**Task item:**
Say how many lines in the material below include "blank". The answer is the number alone.

**Input data:**

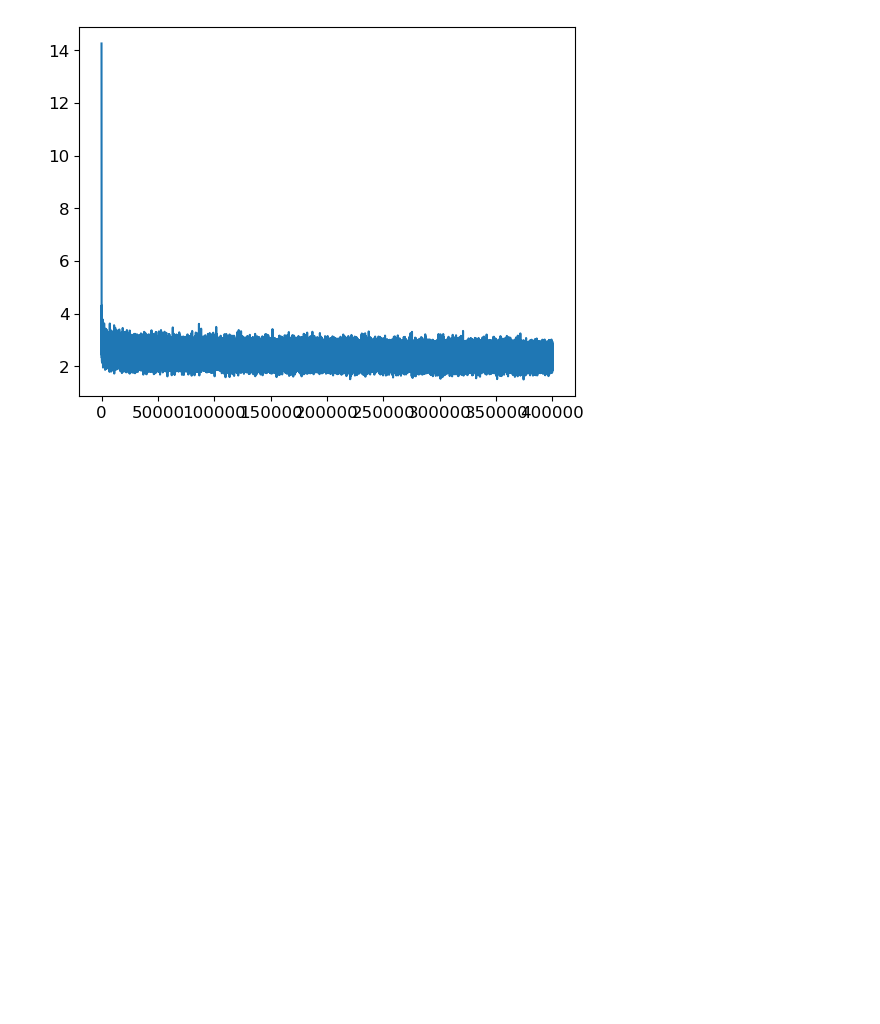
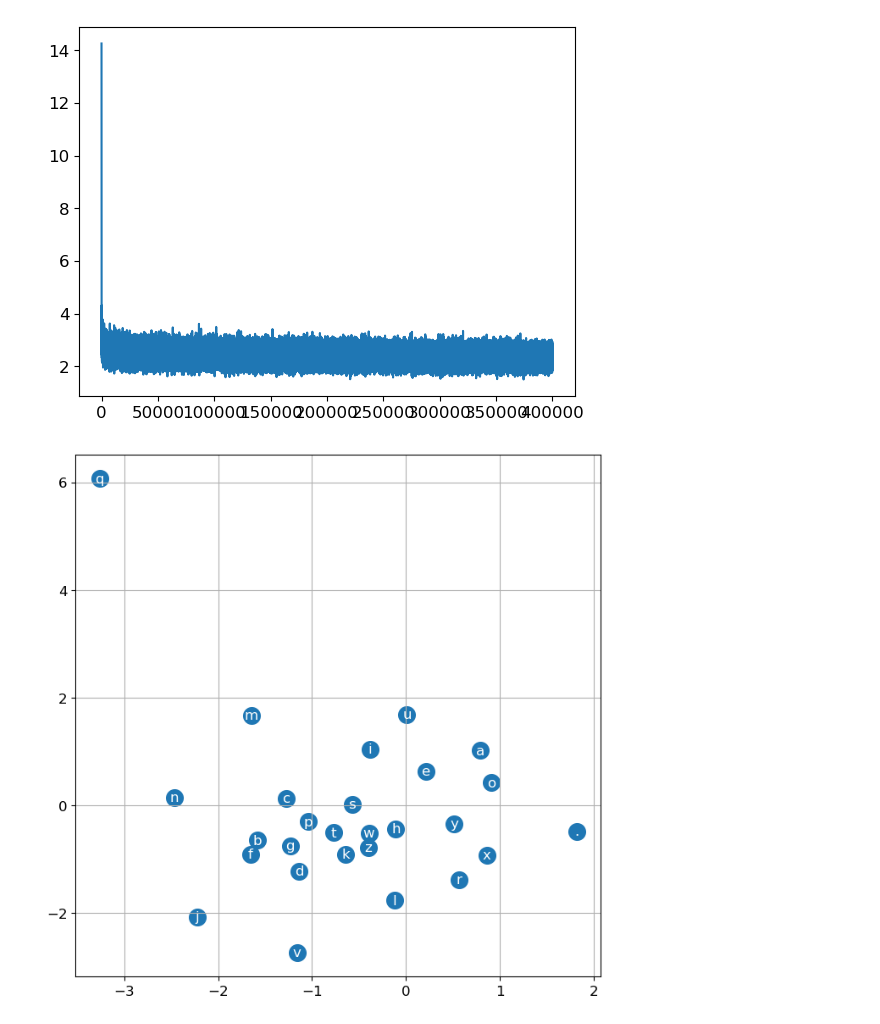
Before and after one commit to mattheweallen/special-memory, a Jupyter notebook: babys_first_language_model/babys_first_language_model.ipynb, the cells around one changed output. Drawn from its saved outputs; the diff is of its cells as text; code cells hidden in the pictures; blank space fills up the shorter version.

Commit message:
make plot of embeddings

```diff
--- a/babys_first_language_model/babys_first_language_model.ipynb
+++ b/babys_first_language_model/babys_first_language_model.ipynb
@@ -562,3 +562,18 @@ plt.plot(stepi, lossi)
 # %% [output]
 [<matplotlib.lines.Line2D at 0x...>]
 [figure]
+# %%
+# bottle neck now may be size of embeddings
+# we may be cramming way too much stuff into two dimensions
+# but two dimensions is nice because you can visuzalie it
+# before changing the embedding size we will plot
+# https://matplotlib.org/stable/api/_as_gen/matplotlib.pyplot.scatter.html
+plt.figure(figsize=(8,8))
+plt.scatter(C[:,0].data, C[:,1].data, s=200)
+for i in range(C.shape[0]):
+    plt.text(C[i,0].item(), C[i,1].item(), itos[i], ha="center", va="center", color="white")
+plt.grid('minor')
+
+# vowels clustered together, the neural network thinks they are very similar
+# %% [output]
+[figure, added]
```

* * *

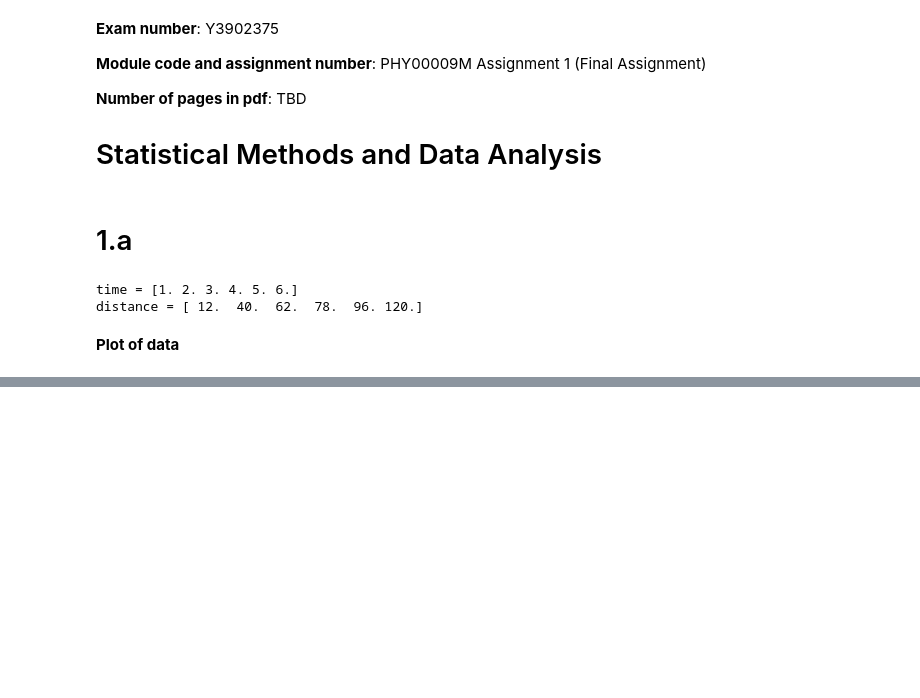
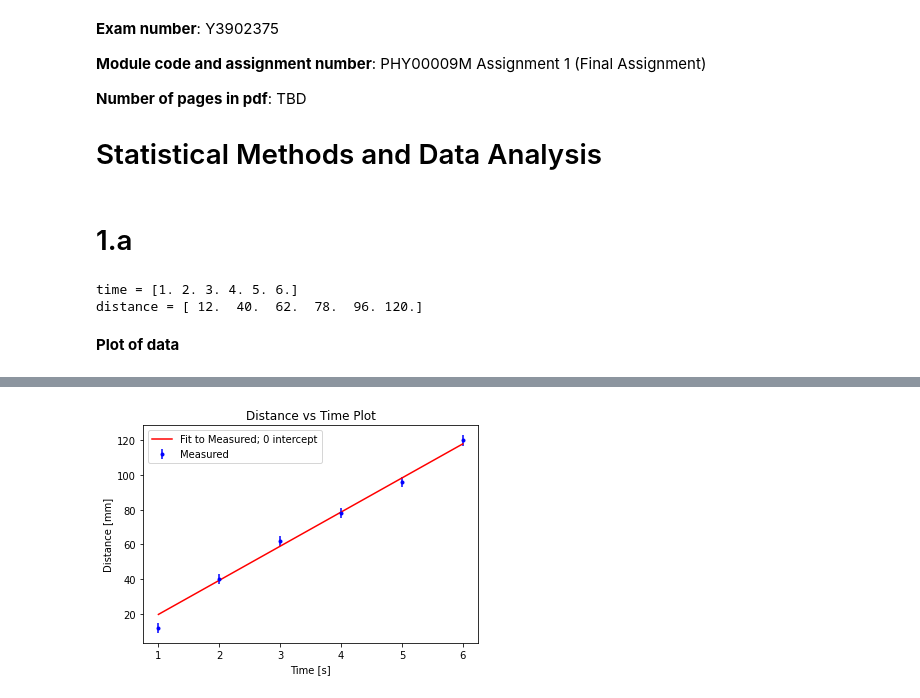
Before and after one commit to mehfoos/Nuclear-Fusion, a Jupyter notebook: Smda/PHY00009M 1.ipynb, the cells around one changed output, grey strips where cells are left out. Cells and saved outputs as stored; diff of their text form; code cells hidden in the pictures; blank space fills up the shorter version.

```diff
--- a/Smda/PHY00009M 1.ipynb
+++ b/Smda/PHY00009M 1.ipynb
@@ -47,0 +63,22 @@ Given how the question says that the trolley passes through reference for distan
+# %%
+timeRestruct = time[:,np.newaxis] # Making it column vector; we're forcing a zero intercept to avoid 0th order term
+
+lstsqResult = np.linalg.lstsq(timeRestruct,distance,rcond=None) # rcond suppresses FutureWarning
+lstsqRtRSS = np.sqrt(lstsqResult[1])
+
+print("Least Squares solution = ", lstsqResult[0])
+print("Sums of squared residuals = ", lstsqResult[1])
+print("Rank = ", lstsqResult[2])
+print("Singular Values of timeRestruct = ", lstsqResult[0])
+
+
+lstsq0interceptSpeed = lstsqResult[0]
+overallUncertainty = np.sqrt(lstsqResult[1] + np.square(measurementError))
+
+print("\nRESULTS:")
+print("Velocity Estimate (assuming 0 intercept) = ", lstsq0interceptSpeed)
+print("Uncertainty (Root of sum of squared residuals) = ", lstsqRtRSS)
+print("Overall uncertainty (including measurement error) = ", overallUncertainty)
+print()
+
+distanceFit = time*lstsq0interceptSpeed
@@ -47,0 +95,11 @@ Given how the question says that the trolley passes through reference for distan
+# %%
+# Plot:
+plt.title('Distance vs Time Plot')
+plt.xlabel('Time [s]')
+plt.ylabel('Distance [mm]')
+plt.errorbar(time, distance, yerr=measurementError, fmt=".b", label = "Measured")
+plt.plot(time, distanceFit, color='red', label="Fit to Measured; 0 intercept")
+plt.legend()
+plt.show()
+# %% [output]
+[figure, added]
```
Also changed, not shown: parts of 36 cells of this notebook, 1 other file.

**Your response:**
2